Back on track. I had to walk the length of Bourbon Street until it lost all pretense of trying to look nice for the guests. I got to the part dominated by sleazy drink specials and bar flies. No jazz in this part, just obscene club music, something ridiculous that belongs in a cheap strip club. It smelled of piss and spilled drinks. It was an ugly scene. It was a party’s last desperate stand. Everyone who is left standing in the early hours of the morning is surveying the empty bottles and other similarly desperate rejects, deciding whether to attempt to mate or simply vomit and pass out.

Then there was the part that didn’t even have bars or stores or anything open to the public. People lived here. A few drunks stumbled past me, and some people who actually had to be somewhere – people who didn’t seem twisted. I was finally free of the fake Disney makeup; I was in the part of New Orleans that could pass for something like a real city where people merely lived. No one can live on Bourbon street. The madness would drive them to suicide sooner or later. This part also smelled a lot better.

Frenchmen street came up like a beacon. I could hear it before I could see it. The bars here weren’t as obnoxiously lit. Music and alcohol poured out into the streets. The first crowd I got to was definitely meaner by the look of it. Guys who were drunk and rough, swaying with cheap liquor in their veins, ready to defend something imagined but crucial against all comers.

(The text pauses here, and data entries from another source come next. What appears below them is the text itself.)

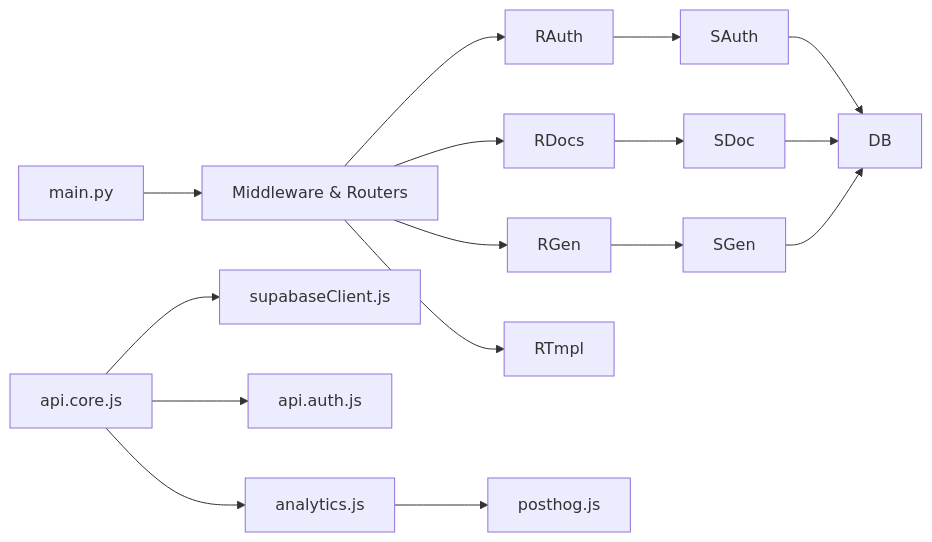
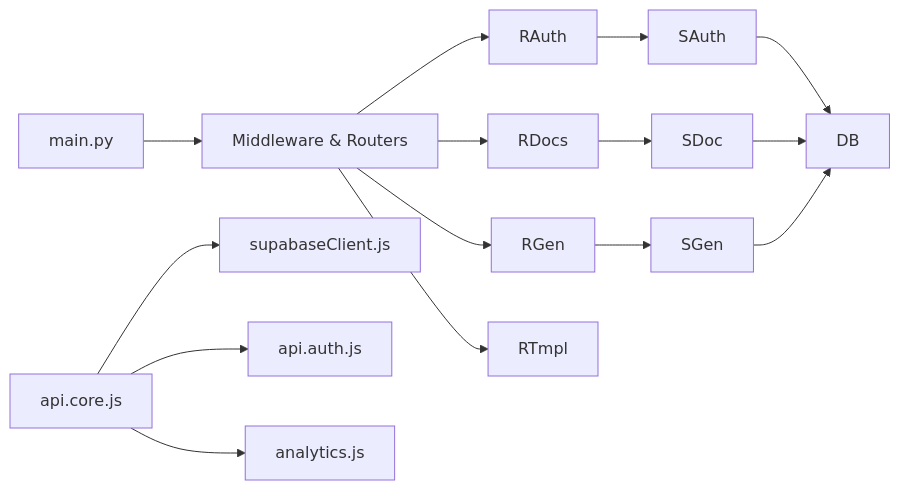
Before and after one commit to rohitkumarnaidu/ScholarFormAI: the eighth of 8 diagrams in .docs/content/Frontend Development/API Integration/API Integration.md, drawn with Mermaid. The commit also changed other lines of this file and 9 other files, not shown here.

````diff
--- a/.docs/content/Frontend Development/API Integration/API Integration.md
+++ b/.docs/content/Frontend Development/API Integration/API Integration.md
@@ -327,18 +295,17 @@
 ```mermaid
 graph LR
 App["main.py"] --> MW["Middleware & Routers"]
 MW --> RAuth
 MW --> RDocs
 MW --> RGen
 MW --> RTmpl
 RAuth --> SAuth
 RDocs --> SDoc
 RGen --> SGen
 SAuth --> DB
 SDoc --> DB
 SGen --> DB
 FE["api.core.js"] --> FSb["supabaseClient.js"]
 FE --> FAUTH["api.auth.js"]
 FE --> Fanalytics["analytics.js"]
-Fanalytics --> FPostHog["posthog.js"]
 ```
````
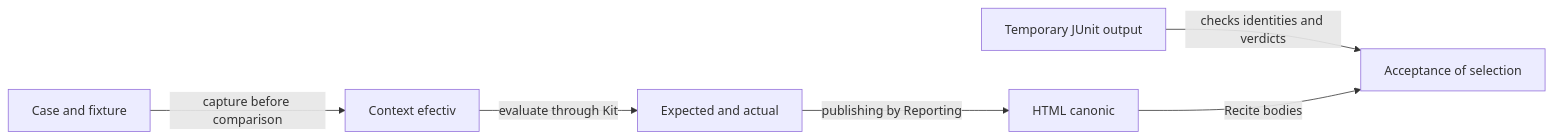
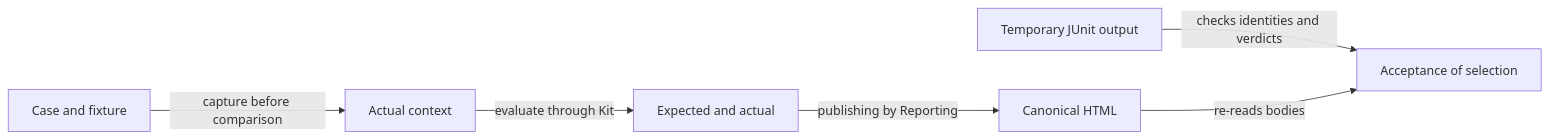
Before and after one commit to crististefanita/atf_j4: the diagram in whist-lab-app/test-audit/README.md, drawn with Mermaid. The commit also changed other lines of this file and 126 other files, not shown here.

````diff
--- a/whist-lab-app/test-audit/README.md
+++ b/whist-lab-app/test-audit/README.md
@@ -9,8 +9,8 @@
 ```mermaid
 flowchart LR
-    CASE[Case and fixture] -->|capture before comparison| INPUT[Context efectiv]
+    CASE[Case and fixture] -->|capture before comparison| INPUT[Actual context]
     INPUT -->|evaluate through Kit| CHECK[Expected and actual]
-    CHECK -->|publishing by Reporting| HTML[HTML canonic]
+    CHECK -->|publishing by Reporting| HTML[Canonical HTML]
     XML[Temporary JUnit output] -->|checks identities and verdicts| VERIFY[Acceptance of selection]
-    HTML -->|Recite bodies| VERIFY
+    HTML -->|re-reads bodies| VERIFY
 ```
````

Now, this place had a ring of truth to it.

In a Jack on the rocks, the band was on. The dancers came through, and fairly quickly the cramped space before the stage was alive with lindy, blues, bal, and charleston. I love dancers. They’re always a refuge. As long as there is a modicum of space and some good music, a complete stranger will be genuinely kind to you. In no time at all, I’ve met at least some people, and was happily bouncing along to the thick jazz. Hundreds of miles of the road, lack of sleep, short scratch in the pocket – none of it really mattered in those minutes on the floor, and the minutes were strung together pretty tightly. I was inside a vortex. Time stretched out. The night flickered.

The place was so packed with the crowd and the dancers that moving on the floor became an intense exercise in traffic management. On swing-outs, the follows would be flying mere inches away from those watching. Spins had to be ever tighter and more controlled. No wide, broad moves. They had to be traded in for subtle, intimate weight shifts. I can’t help but think that this is how blues and swing are meant to be – no endless, bright-lit ballroom floors.

Dancing like this also leaves me wondering. What do the non-dancers think of people swaying slowly to blues? The close, tight connection of the dance is what makes it such a brilliant experience, but it can only be appreciated by those in the embrace. Everyone can appreciate a great swing-out, spin, or drop by merely seeing it. The blues is felt. This thought never stays long, however. After all, your partner and the music aside, the rest of the universe is utterly irrelevant when dancing the blues.

PS Meschiya Lake and her Little Big Horns – Lucky Devil.